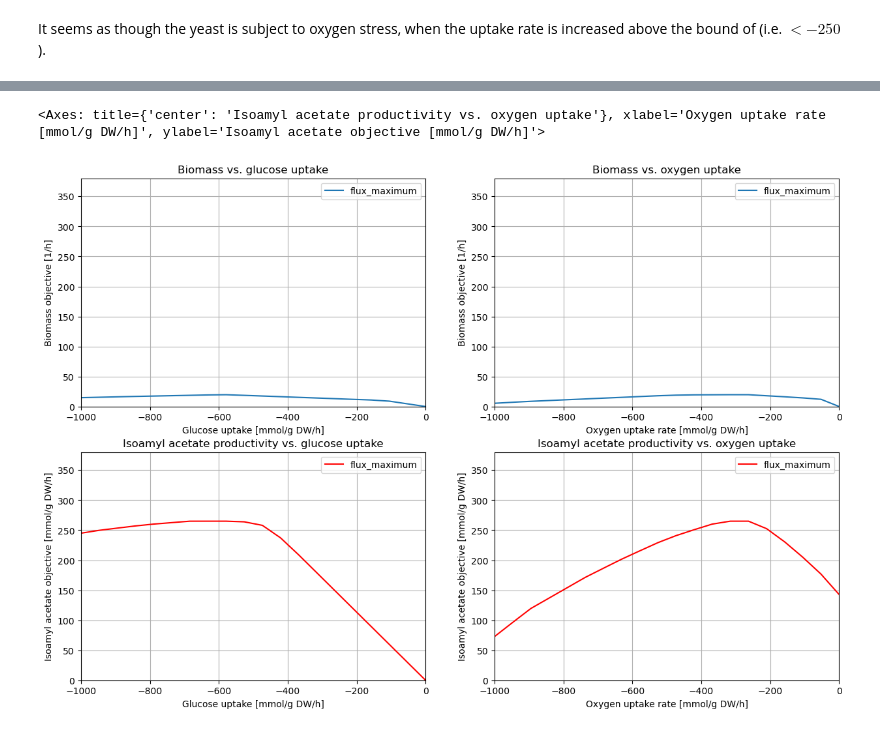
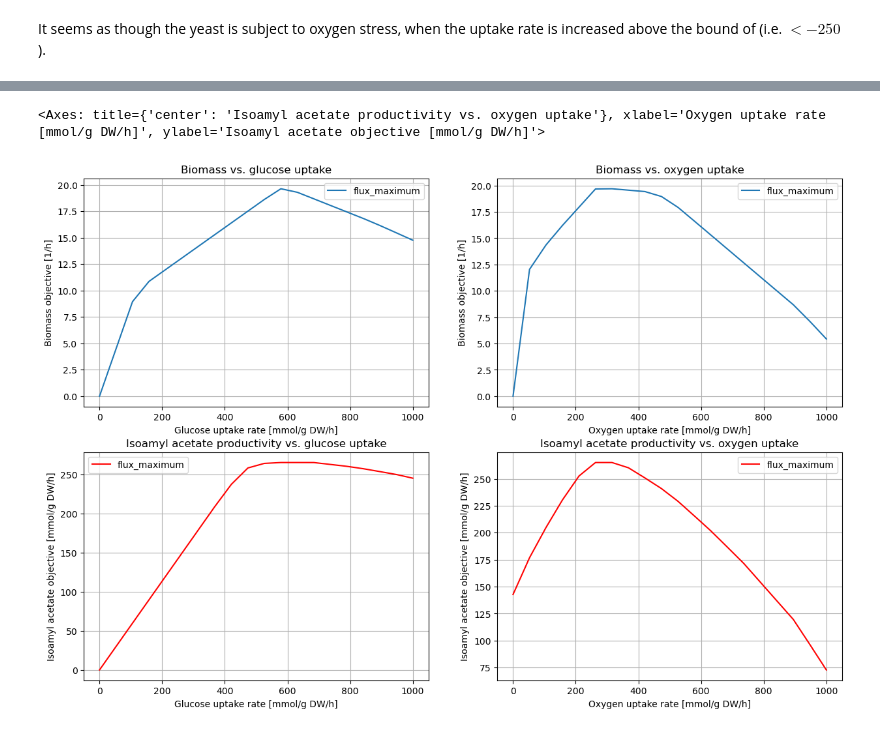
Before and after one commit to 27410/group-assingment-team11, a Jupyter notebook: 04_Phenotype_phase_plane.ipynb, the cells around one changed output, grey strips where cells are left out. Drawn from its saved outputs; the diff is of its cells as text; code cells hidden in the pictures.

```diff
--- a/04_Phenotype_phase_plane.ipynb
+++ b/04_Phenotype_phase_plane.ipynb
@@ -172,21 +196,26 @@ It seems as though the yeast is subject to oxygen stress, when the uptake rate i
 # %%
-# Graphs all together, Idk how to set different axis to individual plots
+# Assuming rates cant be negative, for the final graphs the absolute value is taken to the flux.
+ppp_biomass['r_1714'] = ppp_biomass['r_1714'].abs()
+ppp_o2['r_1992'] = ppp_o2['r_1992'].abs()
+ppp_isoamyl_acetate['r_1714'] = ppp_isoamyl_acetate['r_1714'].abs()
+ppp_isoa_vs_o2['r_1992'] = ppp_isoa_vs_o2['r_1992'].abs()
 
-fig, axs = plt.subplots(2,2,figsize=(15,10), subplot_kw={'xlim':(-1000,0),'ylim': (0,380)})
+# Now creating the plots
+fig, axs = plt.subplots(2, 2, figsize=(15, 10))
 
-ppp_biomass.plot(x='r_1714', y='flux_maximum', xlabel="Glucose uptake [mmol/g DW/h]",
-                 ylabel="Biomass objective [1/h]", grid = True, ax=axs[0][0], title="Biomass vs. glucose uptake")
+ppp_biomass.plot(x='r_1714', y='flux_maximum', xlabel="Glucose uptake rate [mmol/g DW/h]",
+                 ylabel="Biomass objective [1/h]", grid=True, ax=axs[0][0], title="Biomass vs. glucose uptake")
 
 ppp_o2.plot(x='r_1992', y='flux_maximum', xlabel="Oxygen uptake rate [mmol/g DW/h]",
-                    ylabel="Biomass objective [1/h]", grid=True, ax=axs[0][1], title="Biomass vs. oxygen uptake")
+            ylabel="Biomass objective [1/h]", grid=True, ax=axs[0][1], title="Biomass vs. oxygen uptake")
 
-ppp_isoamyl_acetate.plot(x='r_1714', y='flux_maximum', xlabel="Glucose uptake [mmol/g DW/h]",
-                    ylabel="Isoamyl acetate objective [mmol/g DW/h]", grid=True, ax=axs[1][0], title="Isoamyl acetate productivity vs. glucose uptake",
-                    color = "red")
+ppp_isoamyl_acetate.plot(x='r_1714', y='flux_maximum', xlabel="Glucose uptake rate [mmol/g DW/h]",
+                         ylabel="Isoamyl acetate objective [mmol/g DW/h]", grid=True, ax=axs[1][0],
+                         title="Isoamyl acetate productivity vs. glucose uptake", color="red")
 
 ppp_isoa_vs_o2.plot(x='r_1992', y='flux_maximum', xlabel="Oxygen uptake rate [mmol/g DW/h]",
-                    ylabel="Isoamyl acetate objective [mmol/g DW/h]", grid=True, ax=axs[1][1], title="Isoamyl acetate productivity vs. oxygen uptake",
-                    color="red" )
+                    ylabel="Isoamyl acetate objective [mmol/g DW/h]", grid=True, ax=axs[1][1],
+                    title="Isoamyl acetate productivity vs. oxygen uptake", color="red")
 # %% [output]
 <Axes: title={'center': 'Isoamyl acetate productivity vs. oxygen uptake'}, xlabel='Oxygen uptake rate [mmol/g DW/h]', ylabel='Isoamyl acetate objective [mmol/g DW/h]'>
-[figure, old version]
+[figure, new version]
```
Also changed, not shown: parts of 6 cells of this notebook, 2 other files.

+---+

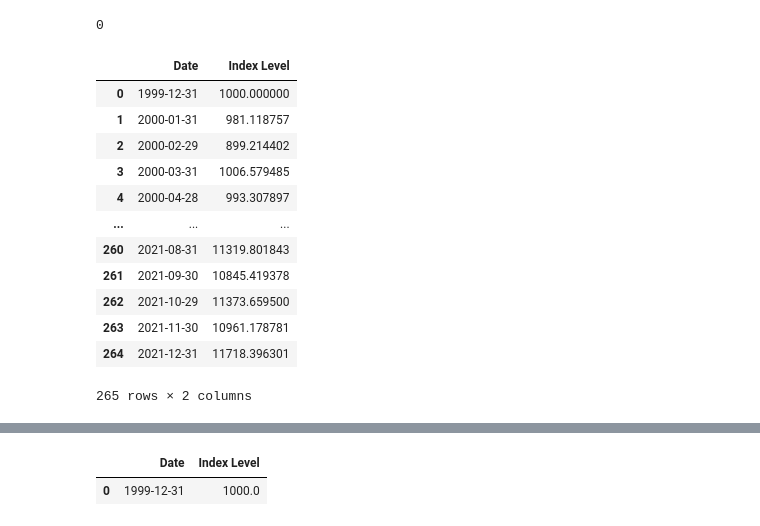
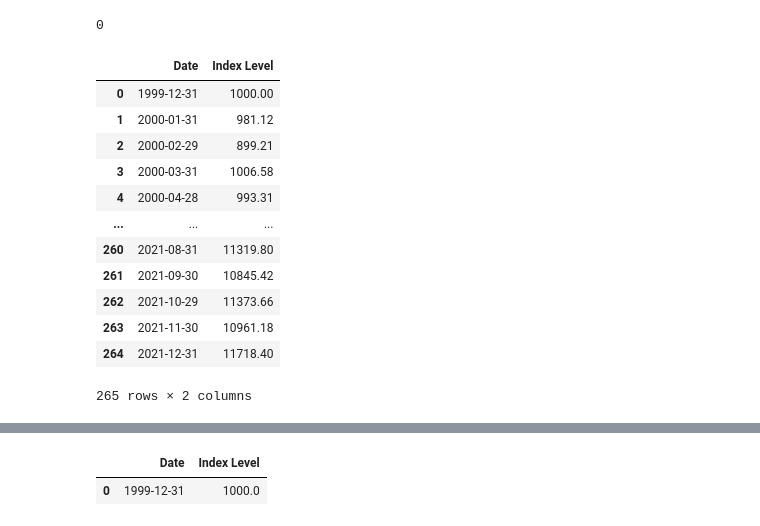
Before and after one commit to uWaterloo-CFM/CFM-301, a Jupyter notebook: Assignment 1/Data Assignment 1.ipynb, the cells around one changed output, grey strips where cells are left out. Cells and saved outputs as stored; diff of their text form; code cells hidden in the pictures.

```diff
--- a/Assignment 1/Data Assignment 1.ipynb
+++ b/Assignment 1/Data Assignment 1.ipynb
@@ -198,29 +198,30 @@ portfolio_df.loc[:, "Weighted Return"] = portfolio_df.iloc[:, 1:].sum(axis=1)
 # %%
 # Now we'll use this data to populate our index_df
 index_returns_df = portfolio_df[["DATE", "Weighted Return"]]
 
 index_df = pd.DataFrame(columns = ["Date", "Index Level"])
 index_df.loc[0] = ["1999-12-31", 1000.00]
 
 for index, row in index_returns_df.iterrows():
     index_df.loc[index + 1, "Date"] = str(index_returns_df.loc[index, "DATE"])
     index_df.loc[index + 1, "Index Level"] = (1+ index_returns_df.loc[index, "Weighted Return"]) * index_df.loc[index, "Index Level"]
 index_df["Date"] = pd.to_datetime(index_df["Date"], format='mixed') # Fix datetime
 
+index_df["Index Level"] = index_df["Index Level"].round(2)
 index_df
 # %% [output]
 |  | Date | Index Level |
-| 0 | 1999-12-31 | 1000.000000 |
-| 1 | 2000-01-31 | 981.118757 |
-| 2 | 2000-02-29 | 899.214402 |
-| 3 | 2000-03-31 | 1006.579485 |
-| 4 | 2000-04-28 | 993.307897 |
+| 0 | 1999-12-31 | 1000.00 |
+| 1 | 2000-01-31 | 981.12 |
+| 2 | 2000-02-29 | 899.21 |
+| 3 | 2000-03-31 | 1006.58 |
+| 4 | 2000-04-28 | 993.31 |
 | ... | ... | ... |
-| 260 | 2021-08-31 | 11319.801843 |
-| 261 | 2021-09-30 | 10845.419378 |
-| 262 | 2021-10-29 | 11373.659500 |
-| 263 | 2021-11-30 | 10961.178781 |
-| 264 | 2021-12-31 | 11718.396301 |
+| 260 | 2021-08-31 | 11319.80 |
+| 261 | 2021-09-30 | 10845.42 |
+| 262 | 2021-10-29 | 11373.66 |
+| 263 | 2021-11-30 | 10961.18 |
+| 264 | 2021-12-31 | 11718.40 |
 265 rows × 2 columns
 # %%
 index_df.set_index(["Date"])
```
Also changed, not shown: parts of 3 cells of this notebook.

+---+

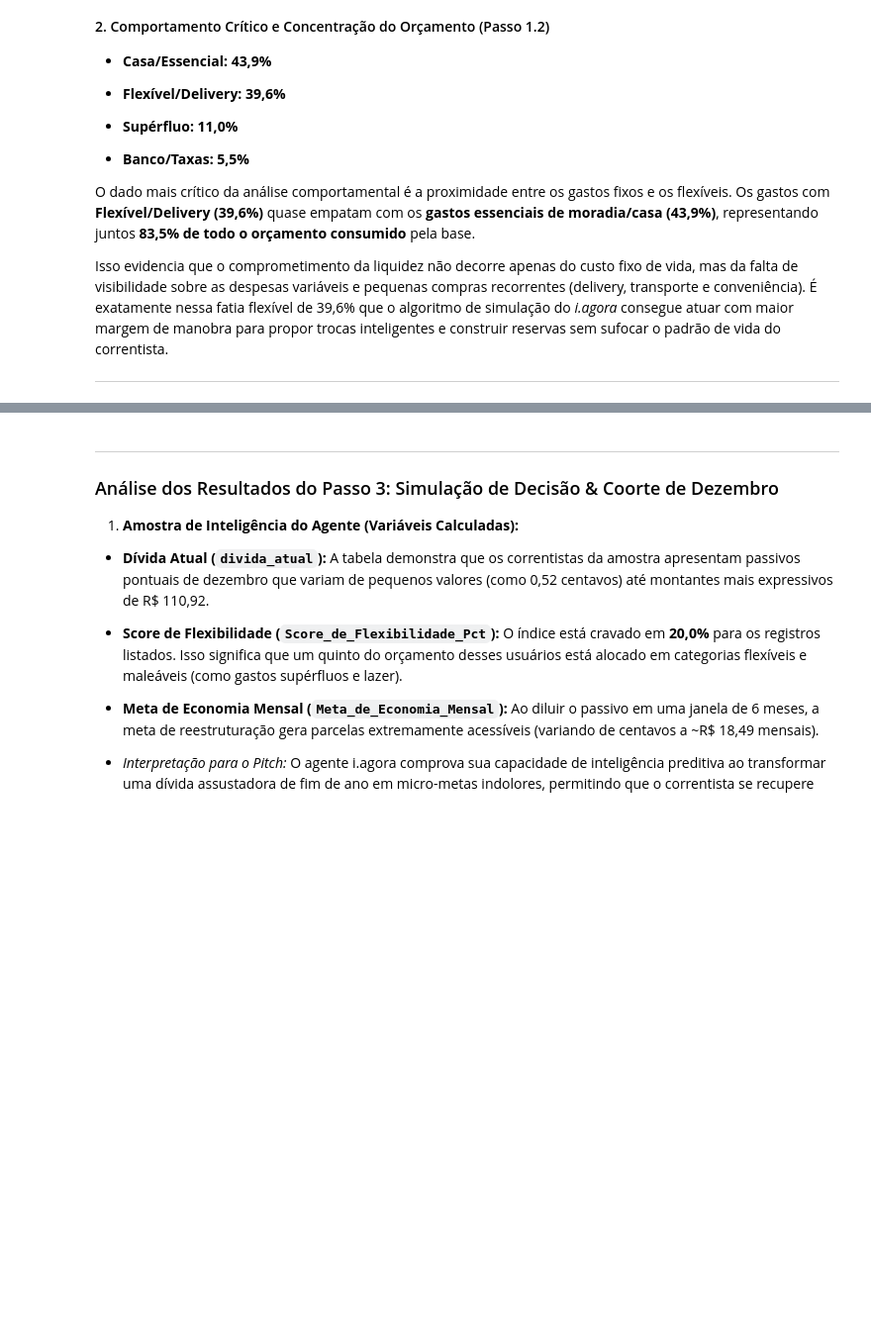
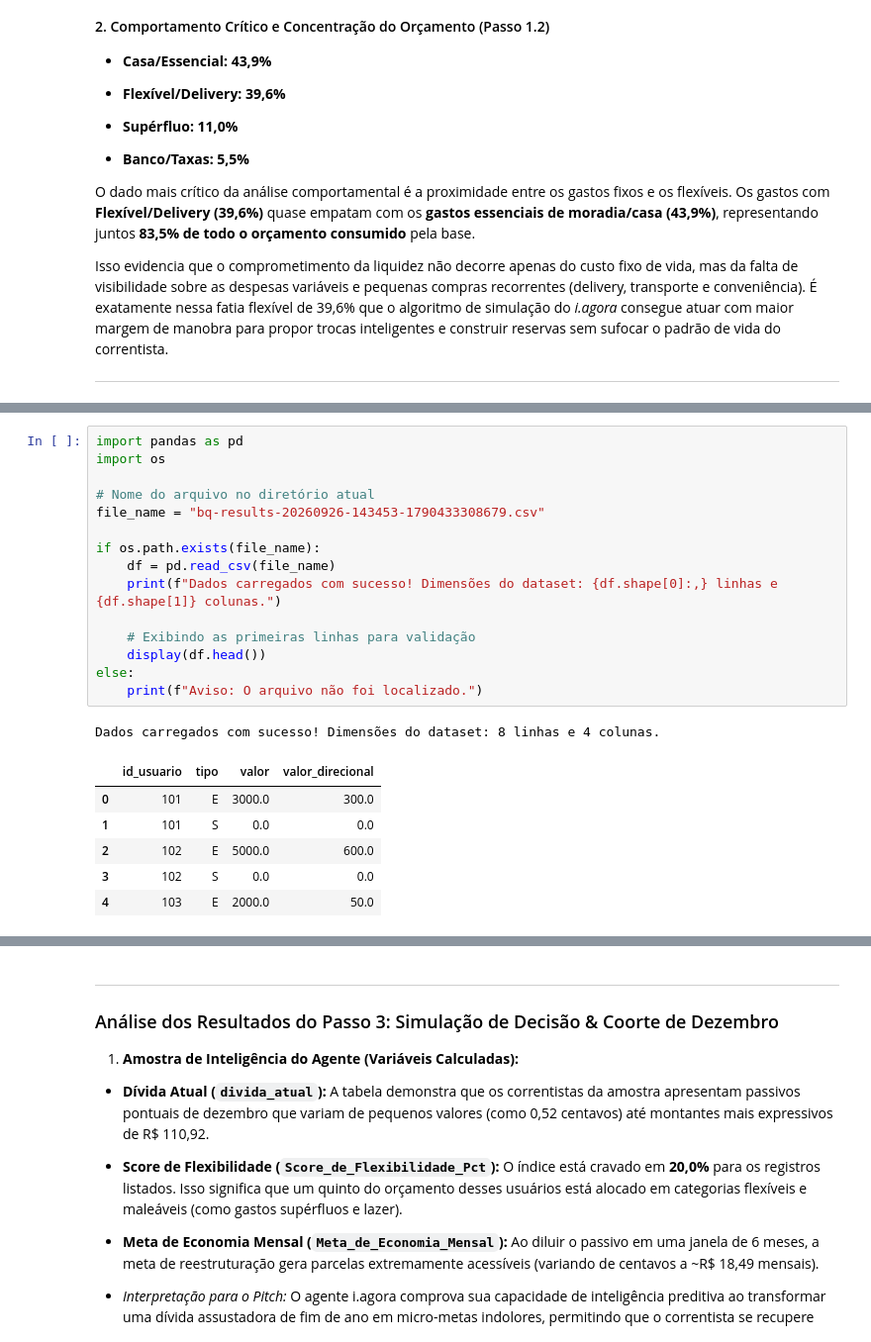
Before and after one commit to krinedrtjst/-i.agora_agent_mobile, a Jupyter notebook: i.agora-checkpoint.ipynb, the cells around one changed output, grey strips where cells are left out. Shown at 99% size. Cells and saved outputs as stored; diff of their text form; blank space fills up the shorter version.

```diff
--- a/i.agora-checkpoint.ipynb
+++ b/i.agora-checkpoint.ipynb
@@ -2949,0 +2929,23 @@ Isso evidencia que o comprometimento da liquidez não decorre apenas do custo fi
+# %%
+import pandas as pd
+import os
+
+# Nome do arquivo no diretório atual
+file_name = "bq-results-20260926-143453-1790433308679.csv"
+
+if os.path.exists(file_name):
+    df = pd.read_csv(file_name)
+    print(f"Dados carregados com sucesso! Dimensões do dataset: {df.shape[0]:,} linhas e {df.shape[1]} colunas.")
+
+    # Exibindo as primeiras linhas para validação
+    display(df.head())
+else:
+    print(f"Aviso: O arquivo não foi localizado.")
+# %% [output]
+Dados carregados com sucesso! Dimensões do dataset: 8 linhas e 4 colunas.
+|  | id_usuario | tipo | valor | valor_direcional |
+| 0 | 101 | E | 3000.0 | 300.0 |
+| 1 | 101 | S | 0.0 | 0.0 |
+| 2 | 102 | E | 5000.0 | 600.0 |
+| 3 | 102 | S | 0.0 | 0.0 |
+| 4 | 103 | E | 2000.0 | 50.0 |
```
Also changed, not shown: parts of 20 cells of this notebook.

+---+

--- How to complete this task ---
Identify every line above with the string "their" in it. Copy those lines.

--- Output of the exercise ---
Before and after one commit to uWaterloo-CFM/CFM-301, a Jupyter notebook: Assignment 1/Data Assignment 1.ipynb, the cells around one changed output, grey strips where cells are left out. Cells and saved outputs as stored; diff of their text form; code cells hidden in the pictures.
Before and after one commit to krinedrtjst/-i.agora_agent_mobile, a Jupyter notebook: i.agora-checkpoint.ipynb, the cells around one changed output, grey strips where cells are left out. Shown at 99% size. Cells and saved outputs as stored; diff of their text form; blank space fills up the shorter version.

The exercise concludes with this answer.